Input data>
....
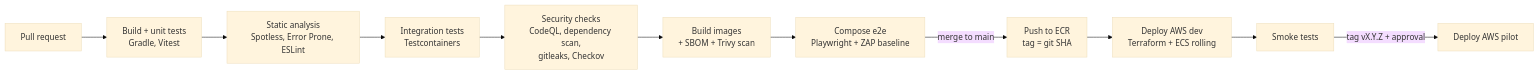
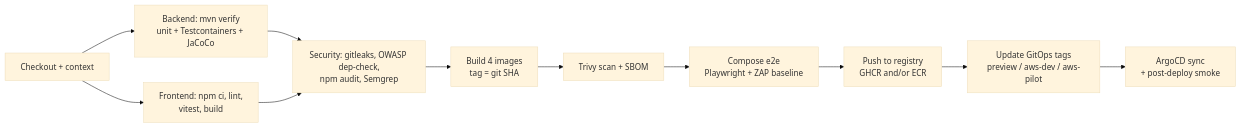
Before and after one commit to Mutwila-Alinta/ATS: the fourth of 5 diagrams in docs/NEX_ARCHITECTURE_AND_ROADMAP.md, drawn with Mermaid (base theme). The commit also changed other lines of this file and 1 other file, not shown here.

````diff
--- a/docs/NEX_ARCHITECTURE_AND_ROADMAP.md
+++ b/docs/NEX_ARCHITECTURE_AND_ROADMAP.md
@@ -540,13 +316,13 @@
 ```mermaid
 flowchart LR
-  PR[Pull request] --> B[Build + unit tests<br/>Gradle, Vitest]
-  B --> Q[Static analysis<br/>Spotless, Error Prone, ESLint]
-  Q --> I[Integration tests<br/>Testcontainers]
-  I --> S[Security checks<br/>CodeQL, dependency scan,<br/>gitleaks, Checkov]
-  S --> C[Build images<br/>+ SBOM + Trivy scan]
-  C --> E[Compose e2e<br/>Playwright + ZAP baseline]
-  E -->|merge to main| P[Push to ECR<br/>tag = git SHA]
-  P --> D[Deploy AWS dev<br/>Terraform + ECS rolling]
-  D --> ST[Smoke tests]
-  ST -->|tag vX.Y.Z + approval| PL[Deploy AWS pilot]
+  A[Checkout + context] --> B[Backend: mvn verify<br/>unit + Testcontainers + JaCoCo]
+  A --> C[Frontend: npm ci, lint,<br/>vitest, build]
+  B --> D[Security: gitleaks, OWASP dep-check,<br/>npm audit, Semgrep]
+  C --> D
+  D --> E[Build 4 images<br/>tag = git SHA]
+  E --> F[Trivy scan + SBOM]
+  F --> G[Compose e2e<br/>Playwright + ZAP baseline]
+  G --> H[Push to registry<br/>GHCR and/or ECR]
+  H --> I[Update GitOps tags<br/>preview / aws-dev / aws-pilot]
+  I --> J[ArgoCD sync<br/>+ post-deploy smoke]
 ```
````
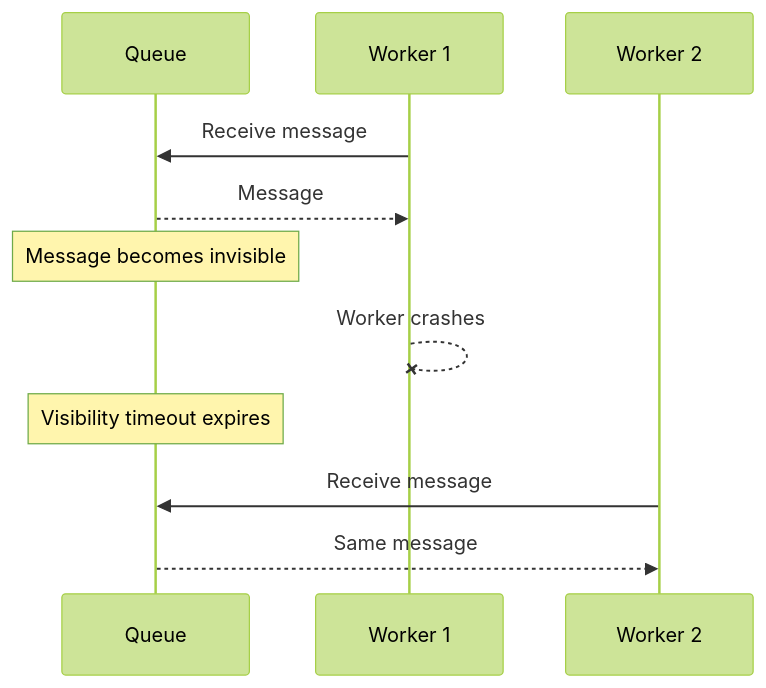
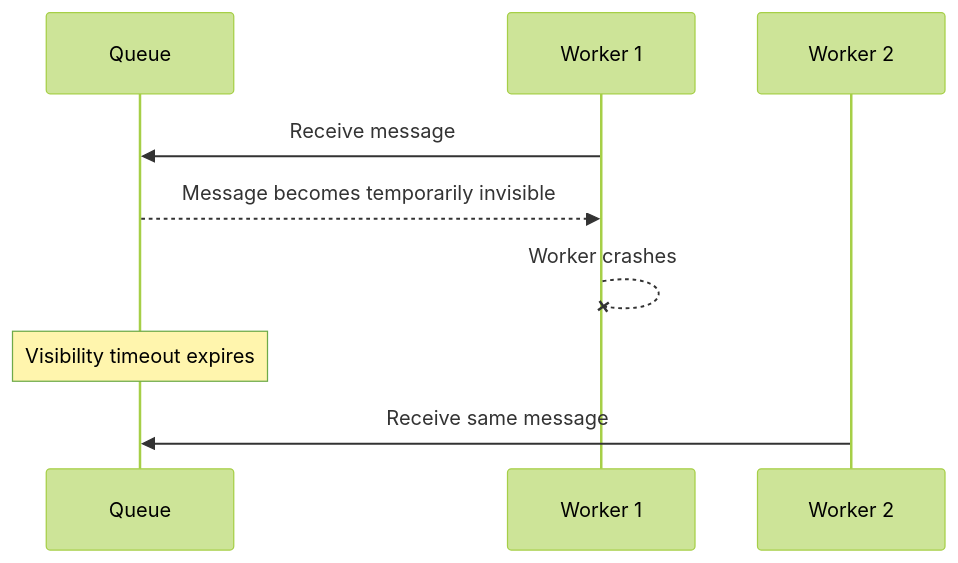
One commit to AvadhBhalodiya/Interview-Preparation changed the fourth of 16 diagrams in src/content/task-processing/message-brokers-redis-rabbitmq-sqs.md. Above: the diagram before and after it, drawn with Mermaid (forest theme). The commit also changed other lines of this file and 80 other files, not shown here.

````diff
--- a/src/content/task-processing/message-brokers-redis-rabbitmq-sqs.md
+++ b/src/content/task-processing/message-brokers-redis-rabbitmq-sqs.md
@@ -250,14 +154,12 @@
 ```mermaid
 sequenceDiagram
     participant Q as Queue
     participant W1 as Worker 1
     participant W2 as Worker 2
 
     W1->>Q: Receive message
-    Q-->>W1: Message
-    Note over Q: Message becomes invisible
+    Q-->>W1: Message becomes temporarily invisible
     W1--xW1: Worker crashes
     Note over Q: Visibility timeout expires
-    W2->>Q: Receive message
-    Q-->>W2: Same message
+    W2->>Q: Receive same message
 ```
````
....
An exact reproduction of the data is needed, with no pictures included.

Worked solution>
Before and after one commit to Mutwila-Alinta/ATS: the fourth of 5 diagrams in docs/NEX_ARCHITECTURE_AND_ROADMAP.md, drawn with Mermaid (base theme). The commit also changed other lines of this file and 1 other file, not shown here.

````diff
--- a/docs/NEX_ARCHITECTURE_AND_ROADMAP.md
+++ b/docs/NEX_ARCHITECTURE_AND_ROADMAP.md
@@ -540,13 +316,13 @@
 ```mermaid
 flowchart LR
-  PR[Pull request] --> B[Build + unit tests<br/>Gradle, Vitest]
-  B --> Q[Static analysis<br/>Spotless, Error Prone, ESLint]
-  Q --> I[Integration tests<br/>Testcontainers]
-  I --> S[Security checks<br/>CodeQL, dependency scan,<br/>gitleaks, Checkov]
-  S --> C[Build images<br/>+ SBOM + Trivy scan]
-  C --> E[Compose e2e<br/>Playwright + ZAP baseline]
-  E -->|merge to main| P[Push to ECR<br/>tag = git SHA]
-  P --> D[Deploy AWS dev<br/>Terraform + ECS rolling]
-  D --> ST[Smoke tests]
-  ST -->|tag vX.Y.Z + approval| PL[Deploy AWS pilot]
+  A[Checkout + context] --> B[Backend: mvn verify<br/>unit + Testcontainers + JaCoCo]
+  A --> C[Frontend: npm ci, lint,<br/>vitest, build]
+  B --> D[Security: gitleaks, OWASP dep-check,<br/>npm audit, Semgrep]
+  C --> D
+  D --> E[Build 4 images<br/>tag = git SHA]
+  E --> F[Trivy scan + SBOM]
+  F --> G[Compose e2e<br/>Playwright + ZAP baseline]
+  G --> H[Push to registry<br/>GHCR and/or ECR]
+  H --> I[Update GitOps tags<br/>preview / aws-dev / aws-pilot]
+  I --> J[ArgoCD sync<br/>+ post-deploy smoke]
 ```
````
One commit to AvadhBhalodiya/Interview-Preparation changed the fourth of 16 diagrams in src/content/task-processing/message-brokers-redis-rabbitmq-sqs.md. Above: the diagram before and after it, drawn with Mermaid (forest theme). The commit also changed other lines of this file and 80 other files, not shown here.

````diff
--- a/src/content/task-processing/message-brokers-redis-rabbitmq-sqs.md
+++ b/src/content/task-processing/message-brokers-redis-rabbitmq-sqs.md
@@ -250,14 +154,12 @@
 ```mermaid
 sequenceDiagram
     participant Q as Queue
     participant W1 as Worker 1
     participant W2 as Worker 2
 
     W1->>Q: Receive message
-    Q-->>W1: Message
-    Note over Q: Message becomes invisible
+    Q-->>W1: Message becomes temporarily invisible
     W1--xW1: Worker crashes
     Note over Q: Visibility timeout expires
-    W2->>Q: Receive message
-    Q-->>W2: Same message
+    W2->>Q: Receive same message
 ```
````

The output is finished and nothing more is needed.